Then we found the Death Valley post office and shipped the daily Camping Journal orders before heading out (in the Honda) to Badwater, the lowest point in North America.
And, just for fun...The Baddest Couple in 2004
Oh, I have more photos of us taken at this spot... but won't bore you with them today. Today I will bore you with too many photos of pretty stuff.Badwater The white circle on the cliff wall is around a sign showing sea level We walked nearly a mile out to the edge of the lake. The ground is covered in salty crystals - covered with dusty sand - that appear as the lake recedes. It looks like dirty, slushy snow... but it is salt and minerals Here's my Bad Boy at Badwater
Next, we drove along the base of the Amargosa Mountains back towards Furnace Creek. The sky was clear and it was 65 degrees! Perfect! With all the rain last night, the mountains were a bit wet and the colors were absolutely spectacular. My Driver, who actually holds a degree in Geology from the University of Oregon, explains the sandstone is filled with all sorts of minerals which create the different colors in the mountains. (Girls, if you can't marry a jeweler, marry a geologist.)Colorful Amargosa Mountains in Death Valley National Park Colorful Amargosa Mountains in Death Valley National Park I think this one is covered in chocolate
We took an 8-mile detour to follow the "Artist's Drive" - a one-way circuit that takes the visitor up close and personal to the colorful splotches in the mountains.Looking back to Badwater from Artist's Drive We are too early for the wildflowers - but a few things are trying to bloom A big wash along Artist's Drive Your correspondent at Artist's Palette
On our way back to camp, we stopped to tour the Furnace Creek Inn and make a dinner reservation for tomorrow night... so check back for that exciting update.
Tonight, we are dining "in". DT is grilling chicken and I am making a salad. Until my next update, I remain, your colorful correspondent.

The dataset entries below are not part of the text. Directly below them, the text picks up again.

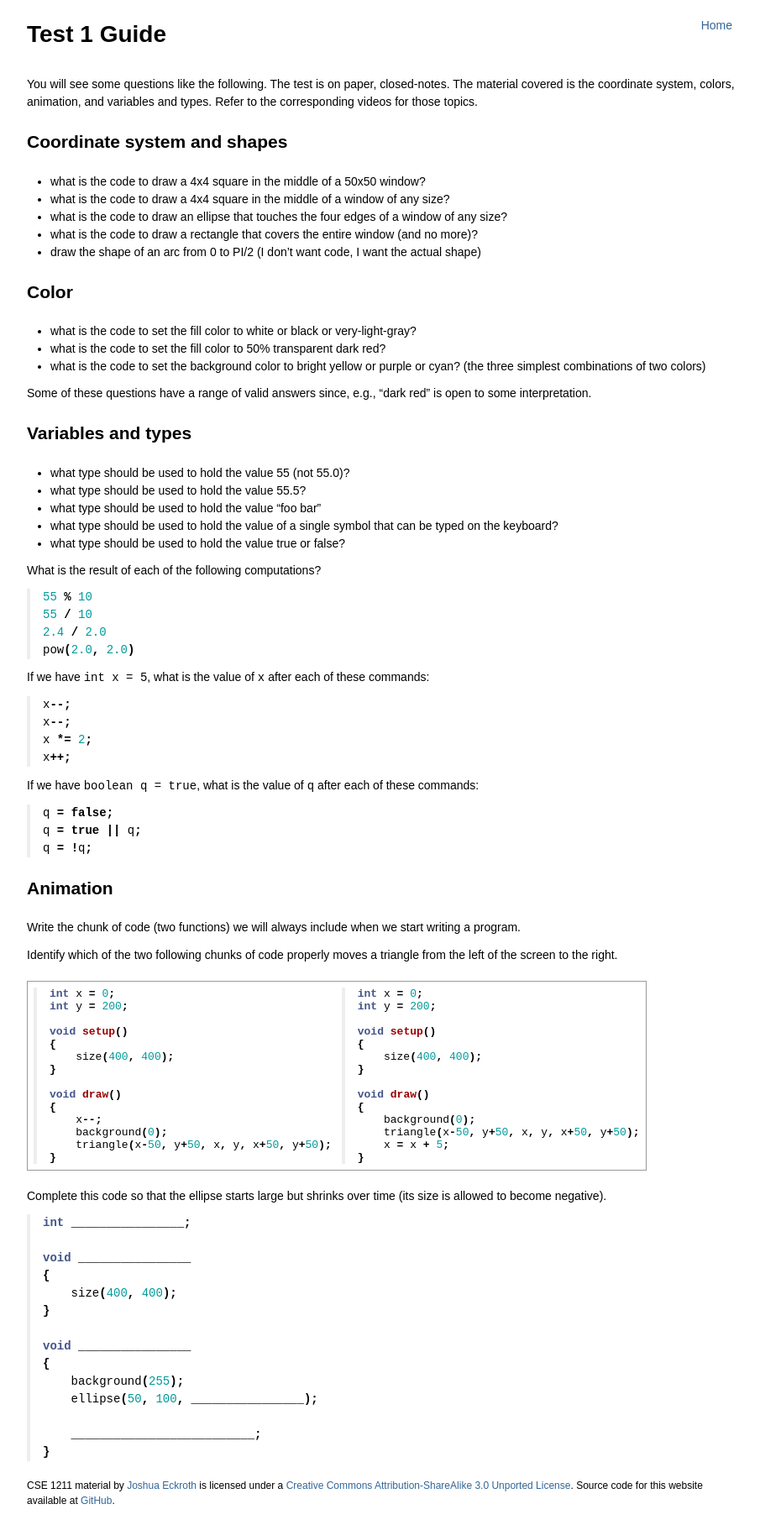
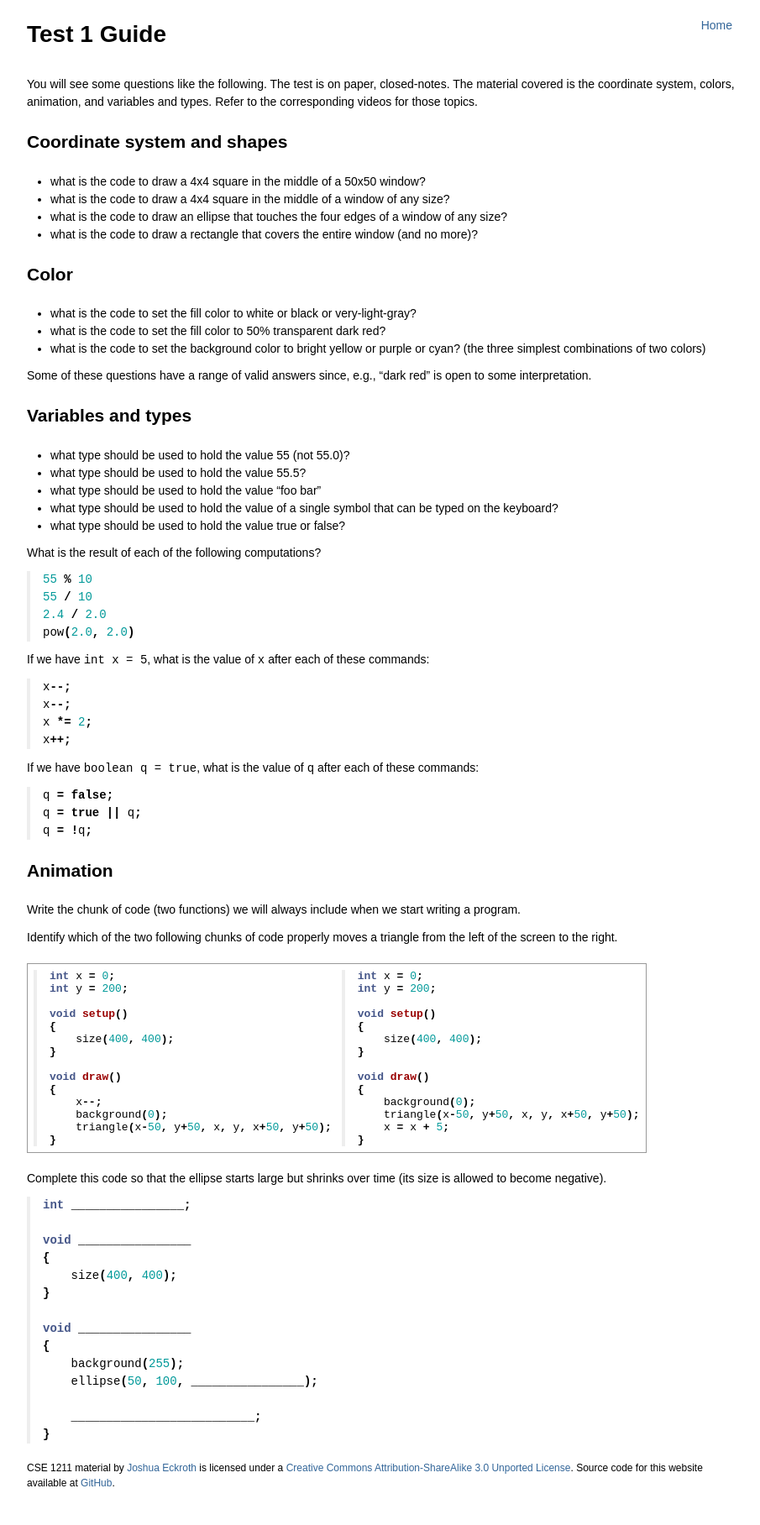
Before and after one commit to joshuaeckroth/cse1211-website, a Jekyll site: the page built from guides/_posts/2013-09-06-test-1-guide.markdown, in a window 1280 px wide. Shown: the whole page at 84% size, without its empty margins (183-1088 px from the left). Built offline with Jekyll 4.4.1, drawn with Linux system fonts in a browser that asks for light colours; Markdown is read by kramdown in place of the engine named in the settings; comment, search, counter and statistics services are not loaded; after the commit the page ends 1795 px from its top, so only the background shows below that.

Commit message:
Removed a question about arcs from test 1 guide.

```diff
--- a/guides/_posts/2013-09-06-test-1-guide.markdown
+++ b/guides/_posts/2013-09-06-test-1-guide.markdown
@@ -16,7 +16,6 @@ for those topics.
 - what is the code to draw a 4x4 square in the middle of a window of any size?
 - what is the code to draw an ellipse that touches the four edges of a window of any size?
 - what is the code to draw a rectangle that covers the entire window (and no more)?
-- draw the shape of an arc from 0 to PI/2 (I don't want code, I want the actual shape)
 
 ## Color
 
```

RV Park: Furnace Creek Campground. Large back-in site. No hook-ups. Fresh water and a dump station available. Flush toilets and hot showers. Store, visitor center and restaurants within walking distance. Golf course. $18 per night, plus reservation fee and park entrance fee.